Look through the records below and say how many lines include "beverageId". Give only that number.

────────────────────

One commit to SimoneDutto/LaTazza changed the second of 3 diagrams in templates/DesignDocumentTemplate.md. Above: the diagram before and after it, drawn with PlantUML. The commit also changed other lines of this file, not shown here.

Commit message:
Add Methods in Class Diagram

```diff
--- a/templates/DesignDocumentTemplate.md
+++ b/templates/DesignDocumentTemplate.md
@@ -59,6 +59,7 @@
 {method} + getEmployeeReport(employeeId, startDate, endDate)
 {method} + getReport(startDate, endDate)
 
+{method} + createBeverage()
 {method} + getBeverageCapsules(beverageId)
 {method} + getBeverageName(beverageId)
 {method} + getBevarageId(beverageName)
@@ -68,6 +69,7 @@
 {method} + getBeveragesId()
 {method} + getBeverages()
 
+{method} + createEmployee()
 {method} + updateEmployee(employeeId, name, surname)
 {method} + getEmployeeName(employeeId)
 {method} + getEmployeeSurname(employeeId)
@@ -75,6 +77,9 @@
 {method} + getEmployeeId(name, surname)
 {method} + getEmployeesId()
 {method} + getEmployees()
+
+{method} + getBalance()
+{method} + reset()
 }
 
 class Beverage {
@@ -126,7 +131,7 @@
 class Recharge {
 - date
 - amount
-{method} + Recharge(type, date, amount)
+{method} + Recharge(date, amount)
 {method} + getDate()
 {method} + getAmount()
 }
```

────────────────────

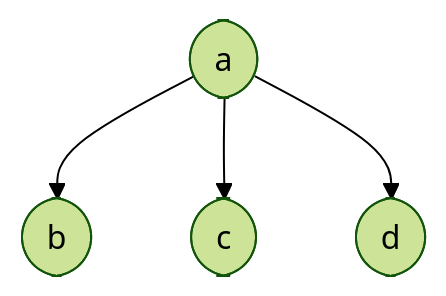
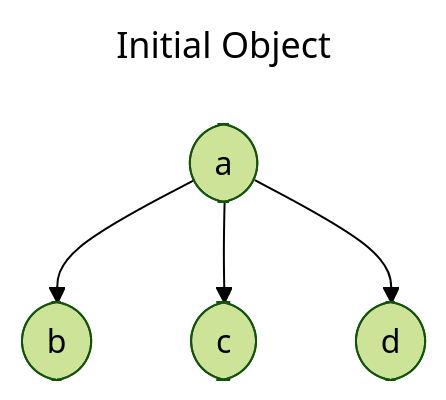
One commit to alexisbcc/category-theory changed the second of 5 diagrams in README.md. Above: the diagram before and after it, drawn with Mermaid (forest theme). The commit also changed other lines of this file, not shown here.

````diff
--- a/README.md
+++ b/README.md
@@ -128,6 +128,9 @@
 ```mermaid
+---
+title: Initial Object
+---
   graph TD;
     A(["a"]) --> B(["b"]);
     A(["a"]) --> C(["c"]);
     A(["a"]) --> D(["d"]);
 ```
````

────────────────────

## [Response to the exercise]
2